Published

Journal Article

Young infants are sensitive to support relations between objects. However, the types of contact perceived to be sufficient for object support change over development. At 4.5 months of age, infants expect an object to be adequately supported when in contact with another object. By 6.5 months, this simple contact/no-contact distinction is refined to account for proportion of contact: an object is perceived to be supported when 70% of its bottom surface is in contact with another object, but it is not perceived to be supported when 15% is contacted. Here, we employ an object segregation paradigm to investigate whether 8-month-old infants' judgments of support relations are mediated by assessments both of the proportion of contact and of the position of contact. Infants in the current experiments viewed test displays consisting of two objects, a long thin object (a box) and a smaller roughly cubic object (a box in Experiment 1, a cylinder in Experiments 2 and 3). Two basic positions of contact were used, such that either the centers or the lateral edges of the two objects were aligned. The proportion of contact was manipulated across experiments by having the smaller object support the larger or the larger object support the smaller. There was a significant effect of position of contact when only a small proportion of the upper object was contacted by the lower object. However, position of contact was found not to matter when all of the upper object was in contact with the lower object. We conclude that 8-month-old infants' judgments of support relations are influenced by both proportion and position of supporting contact. We integrate the findings from the current experiments into the general developmental framework proposed by Baillargeon and colleagues.

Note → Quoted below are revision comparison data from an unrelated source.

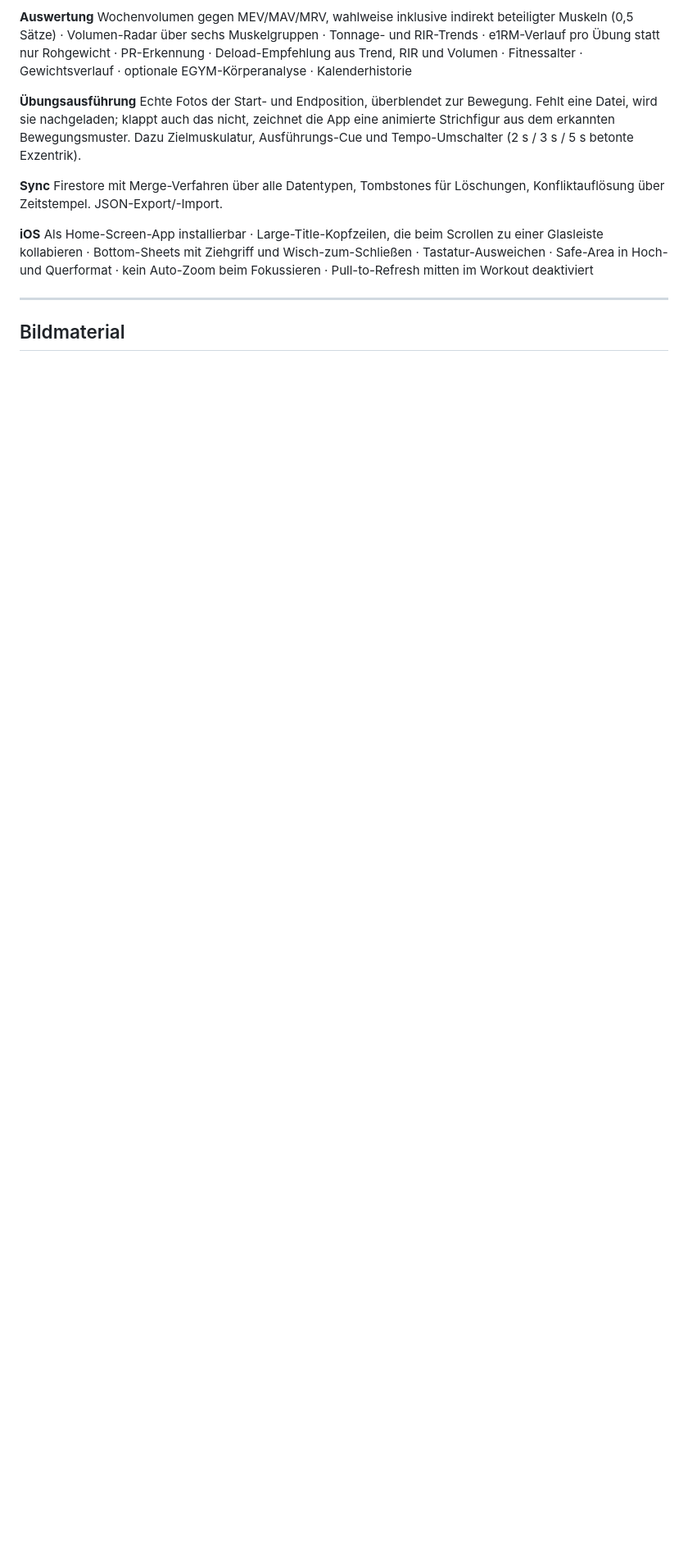
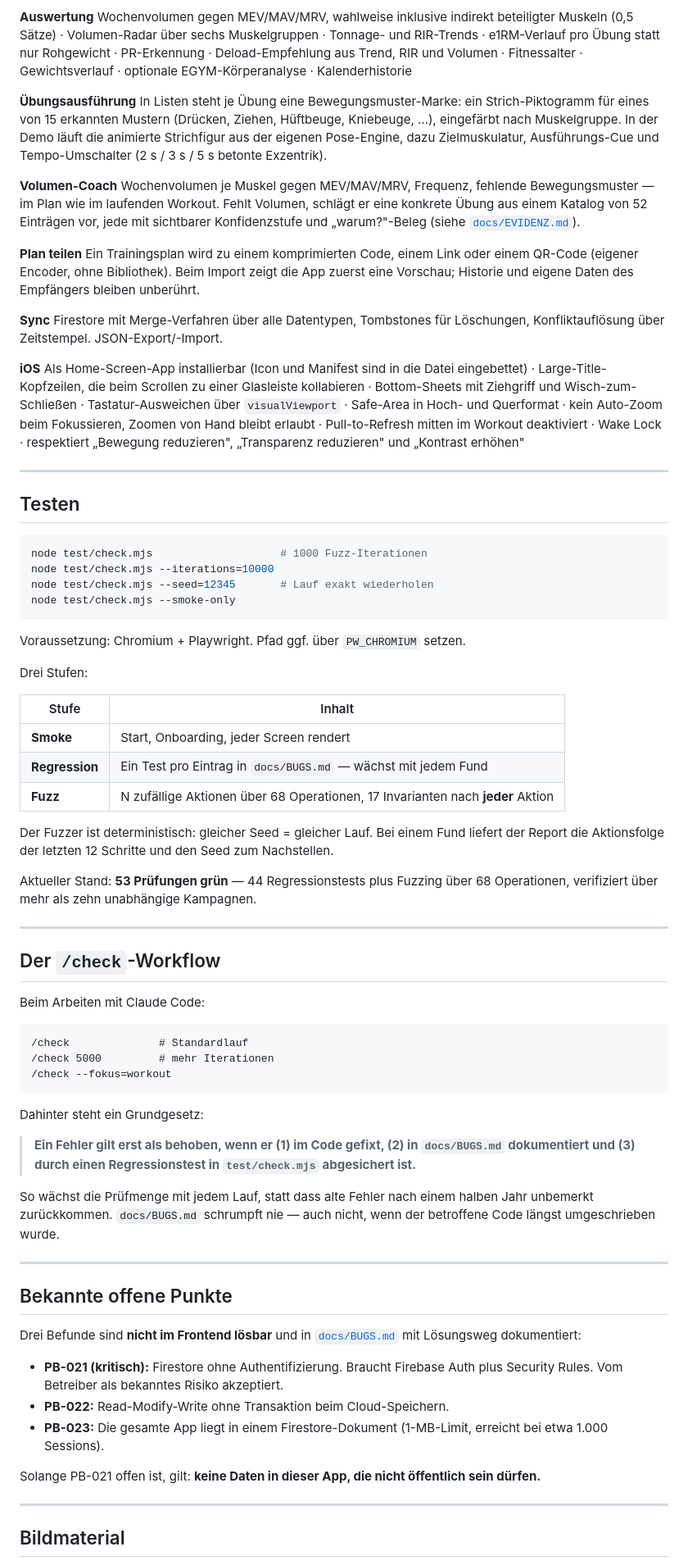
Before and after one commit to IchPutzHierNurr/pumpbrah, a Markdown page: README.md, the part around one of its changes. Shown at 82% size. GitHub-like rendering; blank space fills up the shorter version.

Commit message:
docs: README auf den aktuellen Stand (keine Fotos mehr, Coach, Teilen)
Co-Authored-By: Claude Opus 5 <noreply@anthropic.com>
Claude-Session: https://claude.ai/code/session_0142NncuPkueRZHZsiX5W9p8

````diff
--- a/README.md
+++ b/README.md
@@ -35,20 +39,102 @@ Deload-Empfehlung aus Trend, RIR und Volumen · Fitnessalter · Gewichtsverlauf
 optionale EGYM-Körperanalyse · Kalenderhistorie
 
 **Übungsausführung**
-Echte Fotos der Start- und Endposition, überblendet zur Bewegung. Fehlt eine
-Datei, wird sie nachgeladen; klappt auch das nicht, zeichnet die App eine
-animierte Strichfigur aus dem erkannten Bewegungsmuster. Dazu Zielmuskulatur,
-Ausführungs-Cue und Tempo-Umschalter (2 s / 3 s / 5 s betonte Exzentrik).
+In Listen steht je Übung eine Bewegungsmuster-Marke: ein Strich-Piktogramm für
+eines von 15 erkannten Mustern (Drücken, Ziehen, Hüftbeuge, Kniebeuge, …),
+eingefärbt nach Muskelgruppe. In der Demo läuft die animierte Strichfigur aus
+der eigenen Pose-Engine, dazu Zielmuskulatur, Ausführungs-Cue und
+Tempo-Umschalter (2 s / 3 s / 5 s betonte Exzentrik).
+
+**Volumen-Coach**
+Wochenvolumen je Muskel gegen MEV/MAV/MRV, Frequenz, fehlende
+Bewegungsmuster — im Plan wie im laufenden Workout. Fehlt Volumen, schlägt er
+eine konkrete Übung aus einem Katalog von 52 Einträgen vor, jede mit sichtbarer
+Konfidenzstufe und „warum?"-Beleg (siehe [`docs/EVIDENZ.md`](docs/EVIDENZ.md)).
+
+**Plan teilen**
+Ein Trainingsplan wird zu einem komprimierten Code, einem Link oder einem
+QR-Code (eigener Encoder, ohne Bibliothek). Beim Import zeigt die App zuerst
+eine Vorschau; Historie und eigene Daten des Empfängers bleiben unberührt.
 
 **Sync**
 Firestore mit Merge-Verfahren über alle Datentypen, Tombstones für Löschungen,
 Konfliktauflösung über Zeitstempel. JSON-Export/-Import.
 
 **iOS**
-Als Home-Screen-App installierbar · Large-Title-Kopfzeilen, die beim Scrollen
-zu einer Glasleiste kollabieren · Bottom-Sheets mit Ziehgriff und
-Wisch-zum-Schließen · Tastatur-Ausweichen · Safe-Area in Hoch- und Querformat ·
-kein Auto-Zoom beim Fokussieren · Pull-to-Refresh mitten im Workout deaktiviert
+Als Home-Screen-App installierbar (Icon und Manifest sind in die Datei
+eingebettet) · Large-Title-Kopfzeilen, die beim Scrollen zu einer Glasleiste
+kollabieren · Bottom-Sheets mit Ziehgriff und Wisch-zum-Schließen ·
+Tastatur-Ausweichen über `visualViewport` · Safe-Area in Hoch- und Querformat ·
+kein Auto-Zoom beim Fokussieren, Zoomen von Hand bleibt erlaubt ·
+Pull-to-Refresh mitten im Workout deaktiviert · Wake Lock ·
+respektiert „Bewegung reduzieren", „Transparenz reduzieren" und
+„Kontrast erhöhen"
+
+---
+
+## Testen
+
+```bash
+node test/check.mjs                    # 1000 Fuzz-Iterationen
+node test/check.mjs --iterations=10000
+node test/check.mjs --seed=12345       # Lauf exakt wiederholen
+node test/check.mjs --smoke-only
+```
+
+Voraussetzung: Chromium + Playwright. Pfad ggf. über `PW_CHROMIUM` setzen.
+
+Drei Stufen:
+
+| Stufe | Inhalt |
+|---|---|
+| **Smoke** | Start, Onboarding, jeder Screen rendert |
+| **Regression** | Ein Test pro Eintrag in `docs/BUGS.md` — wächst mit jedem Fund |
+| **Fuzz** | N zufällige Aktionen über 68 Operationen, 17 Invarianten nach **jeder** Aktion |
+
+Der Fuzzer ist deterministisch: gleicher Seed = gleicher Lauf. Bei einem Fund
+liefert der Report die Aktionsfolge der letzten 12 Schritte und den Seed zum
+Nachstellen.
+
+Aktueller Stand: **53 Prüfungen grün** — 44 Regressionstests plus Fuzzing über
+68 Operationen, verifiziert über mehr als zehn unabhängige Kampagnen.
+
+---
+
+## Der `/check`-Workflow
+
+Beim Arbeiten mit Claude Code:
+
+```
+/check              # Standardlauf
+/check 5000         # mehr Iterationen
+/check --fokus=workout
+```
+
+Dahinter steht ein Grundgesetz:
+
+> **Ein Fehler gilt erst als behoben, wenn er
+> (1) im Code gefixt, (2) in `docs/BUGS.md` dokumentiert und
+> (3) durch einen Regressionstest in `test/check.mjs` abgesichert ist.**
+
+So wächst die Prüfmenge mit jedem Lauf, statt dass alte Fehler nach einem
+halben Jahr unbemerkt zurückkommen. `docs/BUGS.md` schrumpft nie — auch nicht,
+wenn der betroffene Code längst umgeschrieben wurde.
+
+---
+
+## Bekannte offene Punkte
+
+Drei Befunde sind **nicht im Frontend lösbar** und in
+[`docs/BUGS.md`](docs/BUGS.md) mit Lösungsweg dokumentiert:
+
+- **PB-021 (kritisch):** Firestore ohne Authentifizierung. Braucht Firebase
+  Auth plus Security Rules. Vom Betreiber als bekanntes Risiko akzeptiert.
+- **PB-022:** Read-Modify-Write ohne Transaktion beim Cloud-Speichern.
+- **PB-023:** Die gesamte App liegt in einem Firestore-Dokument (1-MB-Limit,
+  erreicht bei etwa 1.000 Sessions).
+
+Solange PB-021 offen ist, gilt: **keine Daten in dieser App, die nicht
+öffentlich sein dürfen.**
 
 ---
 
````
Also changed, not shown: other parts of README.md (+30 -29 lines).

Full Text

Duke Authors

Cited Authors

  • Huettel, SA; Needham, A

Published Date

  • January 1, 2000

Published In

Volume / Issue

  • 3 / 4

Start / End Page

  • 415 - 427

International Standard Serial Number (ISSN)

  • 1363-755X

Digital Object Identifier (DOI)

  • 10.1111/1467-7687.00136

Citation Source

  • Scopus